* Action item *
In the answer, each line must appear exactly as in the records, and no picture may appear.

* Records *
********************
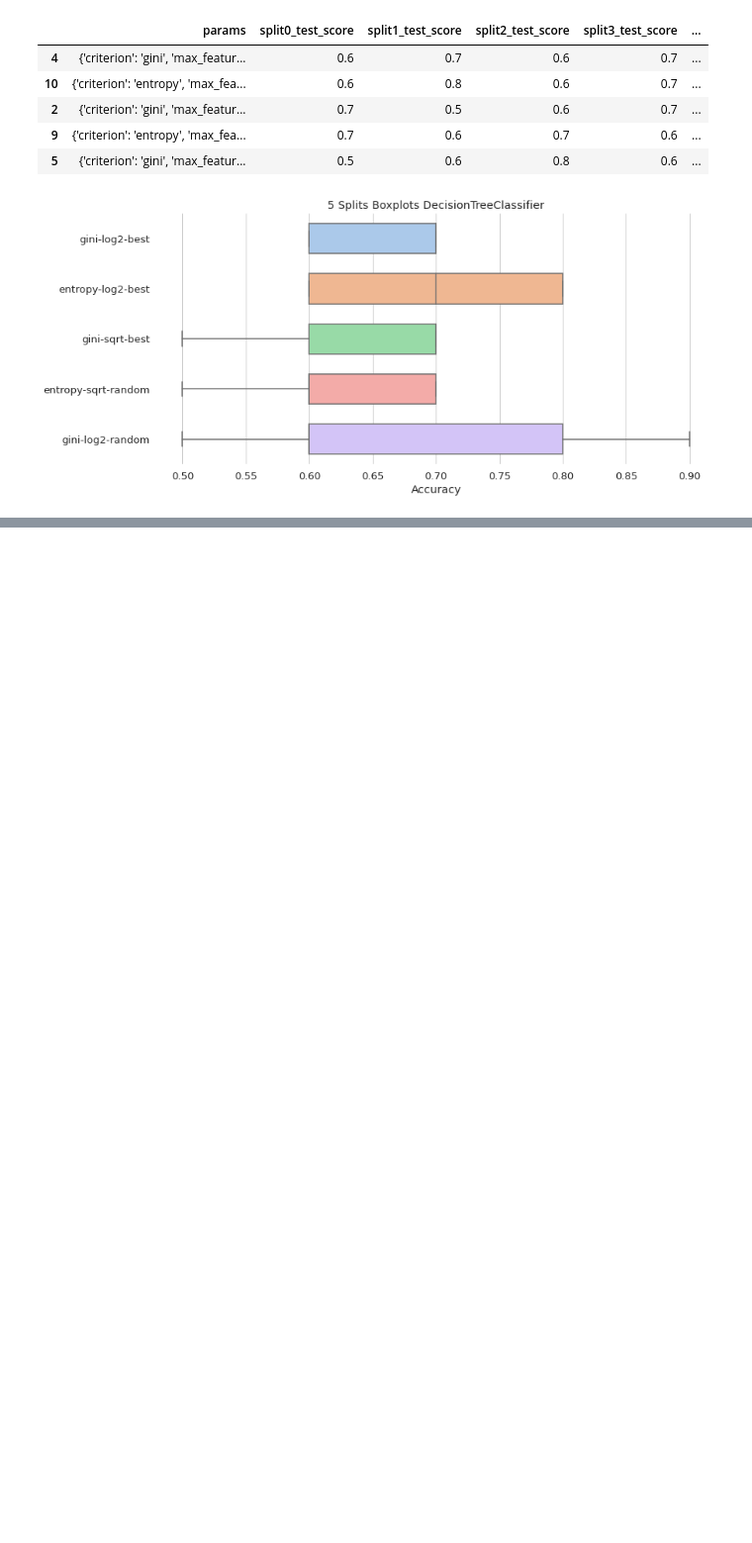
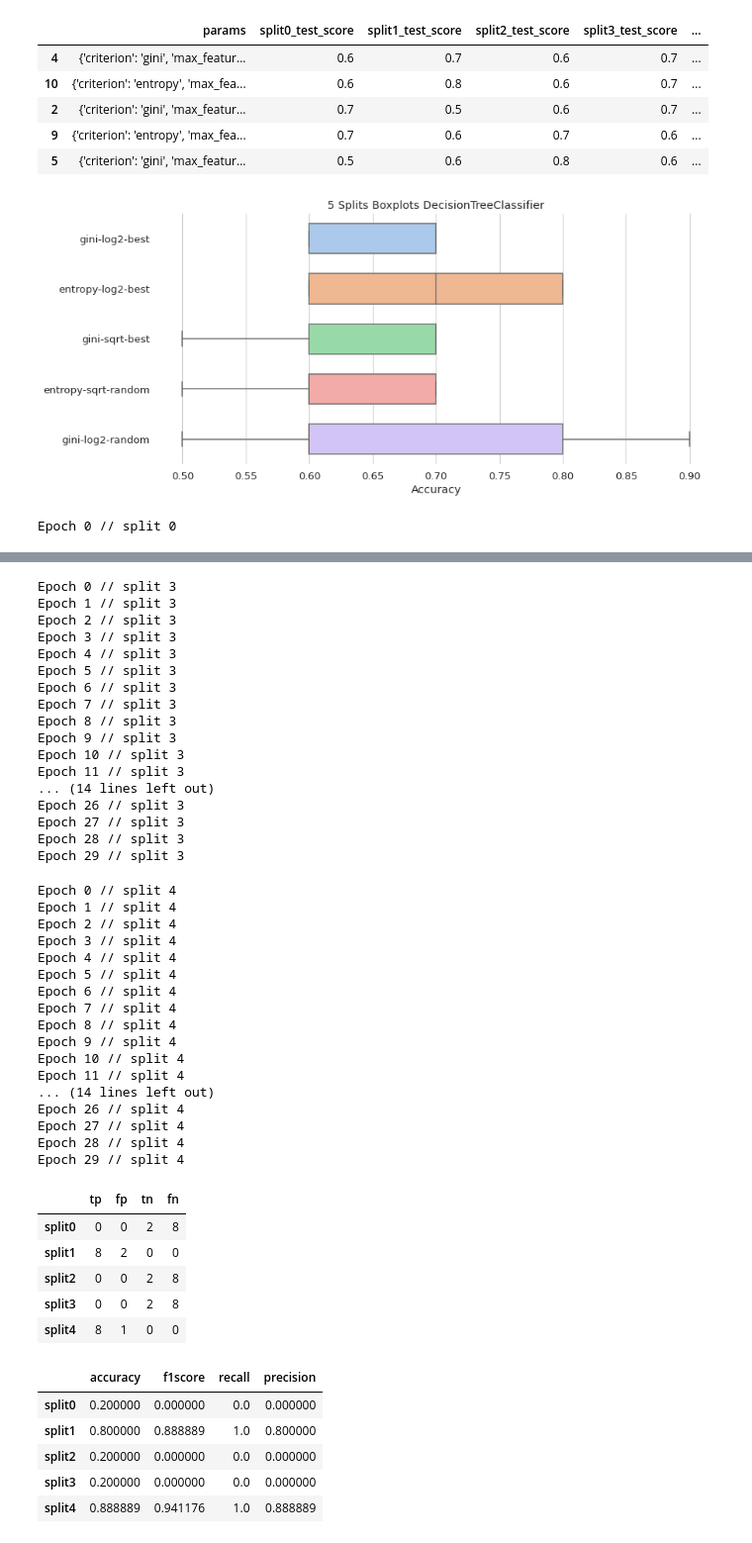
Before and after one commit to Stebf-22/PSIV, a Jupyter notebook: 02-Cancer_diagnosis/code/ML_UNET.ipynb, the cells around one changed output, grey strips where cells are left out. Shown: that part at 99% size. Drawn from its saved outputs; the diff is of its cells as text; code cells hidden in the pictures; blank space fills up the shorter version.

```diff
--- a/02-Cancer_diagnosis/code/ML_UNET.ipynb
+++ b/02-Cancer_diagnosis/code/ML_UNET.ipynb
@@ -128,0 +189,4 @@ results(X_data_curated,y_data_curated,'DT', 5)
+# %%
+results_deep(X_data_curated, y_data_curated, "C:/Users/Usuario/Desktop/Uni/DataDaniMAPSIV/PSIV/02-Cancer_diagnosis/code/unet_segment.pth", 5,epochs=30,  LR=1e-3)
+# %% [output]
+Epoch 0 // split 0
@@ -128,0 +244,46 @@ results(X_data_curated,y_data_curated,'DT', 5)
+Epoch 0 // split 3
+Epoch 1 // split 3
+Epoch 2 // split 3
+Epoch 3 // split 3
+Epoch 4 // split 3
+Epoch 5 // split 3
+Epoch 6 // split 3
+Epoch 7 // split 3
+Epoch 8 // split 3
+Epoch 9 // split 3
+Epoch 10 // split 3
+Epoch 11 // split 3
+... (14 lines left out)
+Epoch 26 // split 3
+Epoch 27 // split 3
+Epoch 28 // split 3
+Epoch 29 // split 3
+Epoch 0 // split 4
+Epoch 1 // split 4
+Epoch 2 // split 4
+Epoch 3 // split 4
+Epoch 4 // split 4
+Epoch 5 // split 4
+Epoch 6 // split 4
+Epoch 7 // split 4
+Epoch 8 // split 4
+Epoch 9 // split 4
+Epoch 10 // split 4
+Epoch 11 // split 4
+... (14 lines left out)
+Epoch 26 // split 4
+Epoch 27 // split 4
+Epoch 28 // split 4
+Epoch 29 // split 4
+|  | tp | fp | tn | fn |
+| split0 | 0 | 0 | 2 | 8 |
+| split1 | 8 | 2 | 0 | 0 |
+| split2 | 0 | 0 | 2 | 8 |
+| split3 | 0 | 0 | 2 | 8 |
+| split4 | 8 | 1 | 0 | 0 |
+|  | accuracy | f1score | recall | precision |
+| split0 | 0.200000 | 0.000000 | 0.0 | 0.000000 |
+| split1 | 0.800000 | 0.888889 | 1.0 | 0.800000 |
+| split2 | 0.200000 | 0.000000 | 0.0 | 0.000000 |
+| split3 | 0.200000 | 0.000000 | 0.0 | 0.000000 |
+| split4 | 0.888889 | 0.941176 | 1.0 | 0.888889 |
```
Also changed, not shown: parts of 6 cells of this notebook, 3 other files.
********************
* Task output *
Before and after one commit to Stebf-22/PSIV, a Jupyter notebook: 02-Cancer_diagnosis/code/ML_UNET.ipynb, the cells around one changed output, grey strips where cells are left out. Shown: that part at 99% size. Drawn from its saved outputs; the diff is of its cells as text; code cells hidden in the pictures; blank space fills up the shorter version.

```diff
--- a/02-Cancer_diagnosis/code/ML_UNET.ipynb
+++ b/02-Cancer_diagnosis/code/ML_UNET.ipynb
@@ -128,0 +189,4 @@ results(X_data_curated,y_data_curated,'DT', 5)
+# %%
+results_deep(X_data_curated, y_data_curated, "C:/Users/Usuario/Desktop/Uni/DataDaniMAPSIV/PSIV/02-Cancer_diagnosis/code/unet_segment.pth", 5,epochs=30,  LR=1e-3)
+# %% [output]
+Epoch 0 // split 0
@@ -128,0 +244,46 @@ results(X_data_curated,y_data_curated,'DT', 5)
+Epoch 0 // split 3
+Epoch 1 // split 3
+Epoch 2 // split 3
+Epoch 3 // split 3
+Epoch 4 // split 3
+Epoch 5 // split 3
+Epoch 6 // split 3
+Epoch 7 // split 3
+Epoch 8 // split 3
+Epoch 9 // split 3
+Epoch 10 // split 3
+Epoch 11 // split 3
+... (14 lines left out)
+Epoch 26 // split 3
+Epoch 27 // split 3
+Epoch 28 // split 3
+Epoch 29 // split 3
+Epoch 0 // split 4
+Epoch 1 // split 4
+Epoch 2 // split 4
+Epoch 3 // split 4
+Epoch 4 // split 4
+Epoch 5 // split 4
+Epoch 6 // split 4
+Epoch 7 // split 4
+Epoch 8 // split 4
+Epoch 9 // split 4
+Epoch 10 // split 4
+Epoch 11 // split 4
+... (14 lines left out)
+Epoch 26 // split 4
+Epoch 27 // split 4
+Epoch 28 // split 4
+Epoch 29 // split 4
+|  | tp | fp | tn | fn |
+| split0 | 0 | 0 | 2 | 8 |
+| split1 | 8 | 2 | 0 | 0 |
+| split2 | 0 | 0 | 2 | 8 |
+| split3 | 0 | 0 | 2 | 8 |
+| split4 | 8 | 1 | 0 | 0 |
+|  | accuracy | f1score | recall | precision |
+| split0 | 0.200000 | 0.000000 | 0.0 | 0.000000 |
+| split1 | 0.800000 | 0.888889 | 1.0 | 0.800000 |
+| split2 | 0.200000 | 0.000000 | 0.0 | 0.000000 |
+| split3 | 0.200000 | 0.000000 | 0.0 | 0.000000 |
+| split4 | 0.888889 | 0.941176 | 1.0 | 0.888889 |
```
Also changed, not shown: parts of 6 cells of this notebook, 3 other files.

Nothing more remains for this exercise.